Von Says:

Kit:

I thought Roddick was on SI in 2003. I guess from what you say, I am wrong. I was not lying just misinformed.

I do not care if Federer ever gets on the cover of SI. I am also an American and I feel that the other countries do not care about our athlethes and we certainly have a right to not mention them, cover and all. I referred to SI because the writer of the article seemed perturbed about the fact that Federer would not make the SI cover. That’s all.


dovestones Says:

SI is a magazine!!

Who cares about these superficial awards? They mean absolutely nothing.

The majority of all worlds sports were around a long time before the first newspaper or magazine was published anyway.


naresh Says:

Most other countries dont play the sports that one will find in America like, American Football, Baseball, Ice Hockey etc. Is’nt it funny, in Baseball, the biggest prize is the “World” Series..i guess for most Americans, The United States of America, is the Whole World !

Compare that to Tiger Woods, Michael Jordan, Pete Sampras, Andy Roddick, Carl Lewis, Maurice Green, Michael Johnson etc . all these guys are world{ie; the whole world..not American World} Famous.

Its got a lot to do with the fact that, all these guys play/played sports, that are internationally played, but even so,these guys have definitely been featured on sports magazines & covers around the world.

America does what America wants, so i’ll be really surprised if i find Fed on the SI cover, but any which way, the “real World”, does’nt really care about it !


no name no place no nothing Says:

\”Anyway, we in Europe don’t care what SI is producing. Not important at all.\”

Right. Because the endless whinging and posting from angry fanboys in Europe every year clearly shows how much you don\’t care.

Some day people \”over there\” will wake up and realize what Americans have known all along: that the sportsman of the year is a superficial award used mostly as a marketing tool to sell more issues of SI. Federer doesn\’t sell anything worthwhile in the US so he will never be on the cover.

\”the biggest prize is the “World” Series..i guess for most Americans, The United States of America, is the Whole World\”

Why do europeans take \”world series\” so literally? Do they not know any better?


no name no place no nothing Says:

\\\\ Best part of the US victory is that we can flush John McEnroe’s little brother now. P Mac SUCKS as a tennis coach. Don’t believe me look at the record. One reason even geeks like me have stopped caring about DC is that the US under PMac have been under achievers for so long. He should be happy with his other nepotism job as a tv commentator and let a real coach handle DC. \\\\

I dont see a whole lot of logic to this post. Patrick McEnroe managed to win DC as coach which his brother John could not do. How does this make PMac a terrible coach? He managed to get one of the best DC teams in the world together and work as a team. Thats not an easy task and he did it beautifully. He is a calming influence on the Americans.

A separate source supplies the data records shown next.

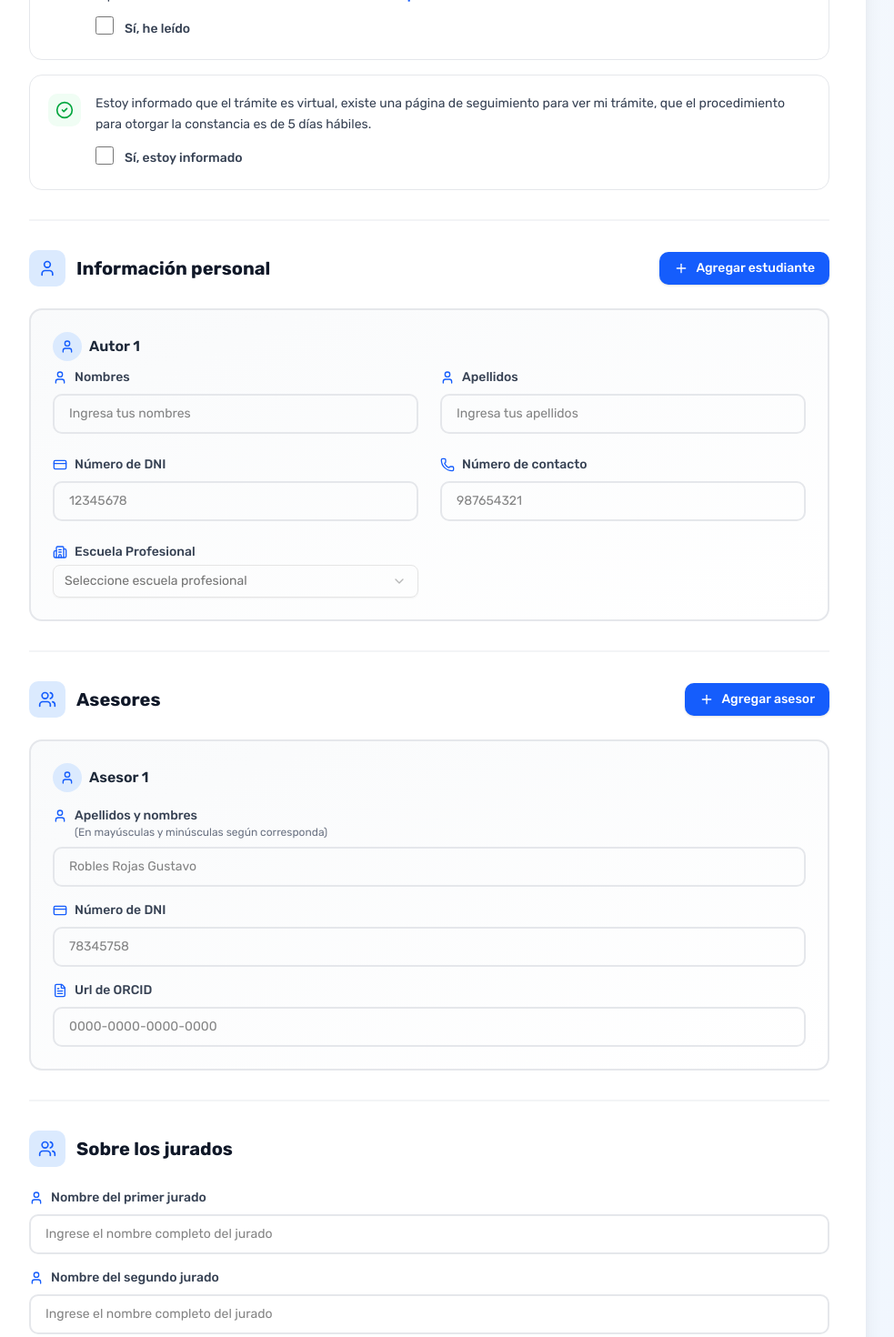
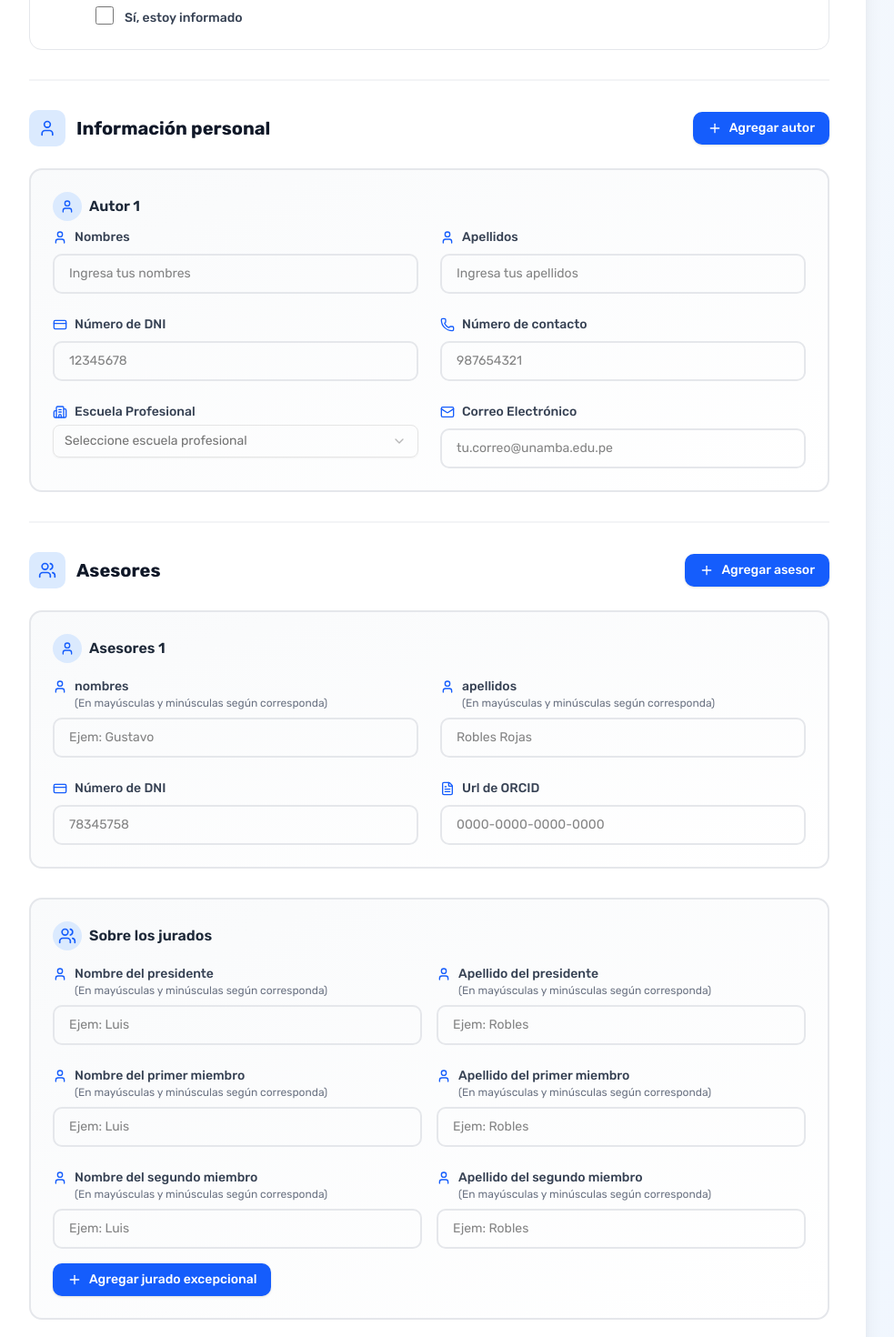
Before and after one commit to Anayely18/app-Repositorio, a React (Vite) app: page /student-research-report-request in a window 1280 px wide. Shown: the part 860-2330 px from the top of the page at 91% size, without its empty margins (168-1151 px from the left). Built offline with nearby package versions, Linux system fonts and the light colour scheme.

Commit message:
fix: Correcion de algunos campos en los formularios

```diff
--- a/src/hooks/useLogin.ts
+++ b/src/hooks/useLogin.ts
@@ -69,7 +69,7 @@ export const useLogin = () => {
                 );
 
                 setTimeout(() => {
-                    window.location.href = "/admin";
+                    window.location.href = "/dashboard";
                 }, 500);
             }
         } catch (error: any) {
--- a/src/pages/auth/Login.tsx
+++ b/src/pages/auth/Login.tsx
@@ -27,6 +27,7 @@ export default function Login() {
                     />
                 </div>
                 <div className="hidden md:flex items-center h-full bg-secondary">
+                    <link rel="stylesheet" href="" />
                     <img src="assets/img/login.svg" alt="" className="h-90 object-contain m-auto w-auto" />
                 </div>
             </main>
--- a/src/pages/list/ListThesisWorks.tsx
+++ b/src/pages/list/ListThesisWorks.tsx
@@ -320,12 +320,6 @@ export default function ListThesisWorks() {
                                                         {item.dni}
                                                     </td>
                                                     <td className="px-6 py-4 text-sm text-slate-600">
-                                                        {item.department}
-                                                    </td>
-                                                    <td className="px-6 py-4 text-sm text-slate-600">
-                                                        {item.specialty}
-                                                    </td>
-                                                    <td className="px-6 py-4 text-sm text-slate-600">
                                                         <span className={`inline-flex px-2 py-1 rounded-full text-xs font-medium ${getObservationStyle(item.observation)}`}>
                                                             {item.observation}
                                                         </span>
--- a/src/pages/report/StudentResearchReportRequest.tsx
+++ b/src/pages/report/StudentResearchReportRequest.tsx
@@ -4,13 +4,13 @@ import { FileUpload } from "@/shared/components/forms/FileUpload"
 import { FormInput } from "@/shared/components/forms/FormInput"
 import { InfoCheckbox } from "@/shared/components/forms/InfoCheckbox"
 import Logo from "@/shared/ui/Logo"
-import { AlertCircle, CheckCircle2, FileText, Mail, User, Users, Plus } from "lucide-react"
+import { AlertCircle, CheckCircle2, FileText, User, Users, Plus } from "lucide-react"
 import { useState } from "react"
 import { toastService } from "@/services/toastService";
 import { API_URL } from "@/utils/api";
 
 export default function StudentResearchReportRequest() {
-    const [email, setEmail] = useState<string>("")
+
     const [checkboxes, setCheckboxes] = useState({
         agreement: false,
         format: false,
@@ -63,16 +63,20 @@ export default function StudentResearchReportRequest() {
         setAdvisorData(newData)
     }
 
-    const [jury, setJury] = useState([1, 2, 3])
-    const [juryData, setJuryData] = useState<string[]>(["", "", ""])
+    const [jury, setJury] = useState([0, 1, 2])
+    const [juryData, setJuryData] = useState<Array<{ firstName: string; lastName: string }>>([
+        { firstName: "", lastName: "" },
+        { firstName: "", lastName: "" },
+        { firstName: "", lastName: "" }
+    ])
 
     const addJury = () => {
         if (jury.length === 4) {
             toastService.error("Máximo cuatro jurados por informe")
             return
         }
-        setJury([...jury, jury.length + 1])
-        setJuryData([...juryData, ""])
+        setJury([...jury, jury.length])
+        setJuryData([...juryData, { firstName: "", lastName: "" }])
     }
 
     const removeLastJury = () => {
@@ -82,9 +86,9 @@ export default function StudentResearchReportRequest() {
         }
     }
 
-    const updateJuryData = (index: number, value: string) => {
+    const updateJuryData = (index: number, data: { firstName: string; lastName: string }) => {
         const newData = [...juryData]
-        newData[index] = value
+        newData[index] = data
         setJuryData(newData)
     }
 
@@ -100,7 +104,7 @@ export default function StudentResearchReportRequest() {
         try {
             const formData = new FormData();
 
-            formData.append('email', email);
+
             formData.append('projectTitle', projectTitle);
             formData.append('checkboxes', JSON.stringify(checkboxes));
             formData.append('students', JSON.stringify(studentData));
@@ -140,7 +144,7 @@ export default function StudentResearchReportRequest() {
     };
 
     const resetForm = () => {
-        setEmail("");
+
         setProjectTitle("");
 
         setCheckboxes({
@@ -158,7 +162,6 @@ export default function StudentResearchReportRequest() {
             { nombre: "", dni: "", orcid: "" }
         ]);
 
-        setJuryData(["", "", "", ""]);
 
         setFiles({
             authorization: null,
@@ -184,19 +187,10 @@ export default function StudentResearchReportRequest() {
                         <h2 className="text-lg md:text-xl font-bold text-gray-900 mb-2">
                             Solicitud para publicar informe de investigación
                         </h2>
-                        <p className="text-sm text-gray-500 font-medium">Estudiantes</p>
+                        <p className="text-sm text-gray-500 font-medium">Tesis</p>
                     </div>
                     <div className="space-y-8">
-                        <div className="bg-linear-to-br from-blue-50 to-indigo-50 p-6 rounded-xl border border-blue-200">
-                            <FormInput
-                                icon={Mail}
-                                label="Correo Electrónico"
-                                type="email"
-                                placeholder="tu.correo@unamba.edu.pe"
-                                value={email}
-                                onChange={(e) => setEmail(e.target.value)}
-                            />
-                        </div>
+
                         <div className="space-y-4">
                             <InfoCheckbox
                                 icon={AlertCircle}
@@ -247,7 +241,7 @@ export default function StudentResearchReportRequest() {
                                     className="flex items-center gap-2 px-4 py-2 bg-blue-600 hover:bg-blue-700 text-white rounded-lg text-sm font-medium transition-colors shadow-sm hover:shadow-md"
                                 >
                                     <Plus className="w-4 h-4" />
-                                    Agregar estudiante
+                                    Agregar autor
                                 </button>
                             </div>
                             <div className="space-y-4">
@@ -294,26 +288,37 @@ export default function StudentResearchReportRequest() {
                             </div>
                         </div>
 
-                        <div className="border-t-2 border-gray-100 pt-8">
-                            <div className="flex items-center justify-between mb-6">
-                                <h3 className="text-xl font-bold text-gray-900 flex items-center gap-3">
-                                    <div className="w-10 h-10 bg-blue-100 rounded-lg flex items-center justify-center">
+                        <div className="border-2 border-gray-200 rounded-xl p-6 space-y-4 bg-linear-to-br from-gray-50 to-white hover:border-blue-300 transition-all">
+                            <div className="flex items-center justify-between">
+                                <h3 className="text-base font-semibold text-gray-800 flex items-center gap-2">
+                                    <div className="w-8 h-8 rounded-full bg-blue-100 flex items-center justify-center">
                                         <Users className="w-5 h-5 text-blue-600" />
                                     </div>
                                     Sobre los jurados
                                 </h3>
                             </div>
                             <div className="space-y-4">
-                                {jury.map((num, index) => (
-                                    <div key={index} className="flex items-start gap-2">
-                                        <div className="flex-1">
+                                <div className="grid grid-cols-2 gap-6">
+                                    {jury.map((index) => (
+                                        <div key={index} className="flex items-start gap-2 col-span-2">
+                                            <div className="grid grid-cols-2 gap-4 flex-1">
                                                 <FormInput
                                                     icon={User}
-                                                label={`Nombre del ${index === 0 ? 'primer' : index === 1 ? 'segundo' : index === 2 ? 'tercer' : 'cuarto'} jurado`}
+                                                    label={`Nombre del ${index === 0 ? 'presidente' : index === 1 ? 'primer miembro' : index === 2 ? 'segundo miembro' : 'tercer miembro'}`}
+                                                    sublabel ="(En mayúsculas y minúsculas según corresponda)"
                                                     type="text"
-                                                placeholder="Ingrese el nombre completo del jurado"
-                                                value={juryData[index]}
-                                                onChange={(e) => updateJuryData(index, e.target.value)}
+                                                    placeholder="Ejem: Luis"
+                                                    value={juryData[index]?.firstName || ''}
+                                                    onChange={(e) => updateJuryData(index, { ...juryData[index], firstName: e.target.value })}
+                                                />
+                                                <FormInput
+                                                    icon={User}
+                                                    label={`Apellido del ${index === 0 ? 'presidente' : index === 1 ? 'primer miembro' : index === 2 ? 'segundo miembro' : 'tercer miembro'}`}
+                                                    sublabel ="(En mayúsculas y minúsculas según corresponda)"
+                                                    type="text"
+                                                    placeholder="Ejem: Robles"
+                                                    value={juryData[index]?.lastName || ''}
+                                                    onChange={(e) => updateJuryData(index, { ...juryData[index], lastName: e.target.value })}
                                                 />
                                             </div>
                                             {jury.length > 3 && index === jury.length - 1 && (
@@ -330,6 +335,7 @@ export default function StudentResearchReportRequest() {
                                             )}
                                         </div>
                                     ))}
+                                </div>
                                 {jury.length < 4 && (
                                     <button
                                         type="button"
@@ -337,7 +343,7 @@ export default function StudentResearchReportRequest() {
                                         className="flex items-center gap-2 px-4 py-2 bg-blue-600 hover:bg-blue-700 text-white rounded-lg text-sm font-medium transition-colors shadow-sm hover:shadow-md"
                                     >
                                         <Plus className="w-4 h-4" />
-                                        Agregar jurado
+                                        Agregar jurado excepcional
                                     </button>
                                 )}
                             </div>
--- a/src/routes/routes.tsx
+++ b/src/routes/routes.tsx
@@ -9,7 +9,7 @@ import Layout from "@/shared/ui/layout/Layout"
 
 export const routes = [
     {
-        path: '/login',
+        path: '/admin',
         element: <Login />
     },
     {
@@ -33,7 +33,7 @@ export const routes = [
         element: <Home />
     },
     {
-        path: '/admin',
+        path: '/dashboard',
         element: <Layout />,
         children: [
             {
--- a/src/shared/components/forms/AddStudentForm.tsx
+++ b/src/shared/components/forms/AddStudentForm.tsx
@@ -1,5 +1,5 @@
 import { FormInput } from "./FormInput";
-import { User, CreditCard, Phone, Building2, Trash2 } from "lucide-react"
+import { User, CreditCard, Phone, Building2, Trash2,Mail } from "lucide-react"
 import { FormSelect } from "./FormSelect";
 
 interface StudentData {
@@ -8,6 +8,7 @@ interface StudentData {
   dni?: string
   telefono?: string
   escuela?: string
+  email?: string
 }
 
 interface AddStudentFormProps {
@@ -25,11 +26,12 @@ export function AddStudentForm({
   data = {},
   onChange
 }: AddStudentFormProps) {
+
   return (
     <div className="border-2 border-gray-200 rounded-xl p-6 space-y-4 bg-linear-to-br from-gray-50 to-white hover:border-blue-300 transition-all">
       <div className="flex items-center justify-between mb-2">
         <h4 className="text-base font-semibold text-gray-800 flex items-center gap-2">
-           <div className="w-8 h-8 rounded-full bg-blue-100 flex items-center justify-center">
+          <div className="w-8 h-8 rounded-full bg-blue-100 flex items-center justify-center">
             <User className="w-4 h-4 text-blue-600" />
           </div>
           Autor {number}
@@ -95,6 +97,14 @@ export function AddStudentForm({
           value={data.escuela || ""}
           onChange={(value) => onChange({ ...data, escuela: value })}
         />
+        <FormInput
+          icon={Mail}
+          label="Correo Electrónico"
+          type="email"
+          placeholder="tu.correo@unamba.edu.pe"
+          value={data.email || ""}
+          onChange={(e) => onChange({ ...data, email: e.target.value })}
+        />
       </div>
     </div>
   );
--- a/src/shared/components/forms/AsesorForm.tsx
+++ b/src/shared/components/forms/AsesorForm.tsx
@@ -3,6 +3,7 @@ import { FormInput } from "./FormInput"
 
 interface AdvisorData {
   nombre?: string
+  apellido ?:string
   dni?: string
   orcid?: string
 }
@@ -29,7 +30,7 @@ export function AsesorForm({
           <div className="w-8 h-8 rounded-full bg-blue-100 flex items-center justify-center">
             <User className="w-4 h-4 text-blue-600" />
           </div>
-          Asesor {number}
+          Asesores {number}
         </h4>
         {canRemove && (
           <button
@@ -42,15 +43,24 @@ export function AsesorForm({
         )}
       </div>
 
-      <div className="grid gap-4">
+      <div className="grid grid-cols-1 md:grid-cols-2 gap-6">
         <FormInput
           icon={User}
-          label="Apellidos y nombres"
+          label="nombres"
           sublabel="(En mayúsculas y minúsculas según corresponda)"
           type="text"
-          placeholder="Robles Rojas Gustavo"
+          placeholder="Ejem: Gustavo"
           value={data.nombre || ""}
           onChange={(e) => onChange({ ...data, nombre: e.target.value })}
+        />
+        <FormInput
+          icon={User}
+          label="apellidos"
+          sublabel="(En mayúsculas y minúsculas según corresponda)"
+          type="text"
+          placeholder="Robles Rojas"
+          value={data.apellido || ""}
+          onChange={(e) => onChange({ ...data, apellido: e.target.value })}
         />
         <FormInput
           icon={CreditCard}
--- a/src/shared/components/forms/JuryForm.tsx
+++ /dev/null
@@ -1,34 +0,0 @@
-import { FormInput } from "./FormInput";
-import { User,Trash2 } from "lucide-react"
-export function JuryForm(){
-  return (
-    <div className="border border-gray-200 rounded-xl p-4 md:p-5 bg-gray-50/60 space-y-4">
-      <div className="flex items-center justify-between mb-2">
-        <h4 className="text-base font-semibold text-gray-800 flex items-center gap-2">
-        </h4>
-
-      </div>
-      <div className="grid gap-4">
-        <FormInput
-          icon={User}
-          label="Apellidos y nombres del presidente"
-          type="text"
-          placeholder="Ingresa tus nombres"
-        />
-        <FormInput
-          icon={User}
-          label="Apellidos y nombres del presidente"
-          type="text"
-          placeholder="Ingresa tus nombres"
-        />
-        <FormInput
-          icon={User}
-          label="Apellidos y nombres del presidente"
-          type="text"
-          placeholder="Ingresa tus nombres"
-        />
-
-      </div>
-    </div>
-  );
-}
```
Lines whose indentation alone changed are shown as unchanged.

sanjay Says:

Naresh,

Stop with the esentializing. If a promoter decided to call something the “World Series” it isn’t proof that Americans on the whole think the America= the world. Besides, even if we do think this way, isn’t it true pretty much? Let us face it; that’s why there is so much antagonism towards any sign of American self-love.

So yeah, the people outside the U.S. should avoid SI because this was meant for a primarily american male audience, who do love football, basketball, and baseball.


Sean Randall Says:

Maybe the people inside the U.S. should avoid SI, as well!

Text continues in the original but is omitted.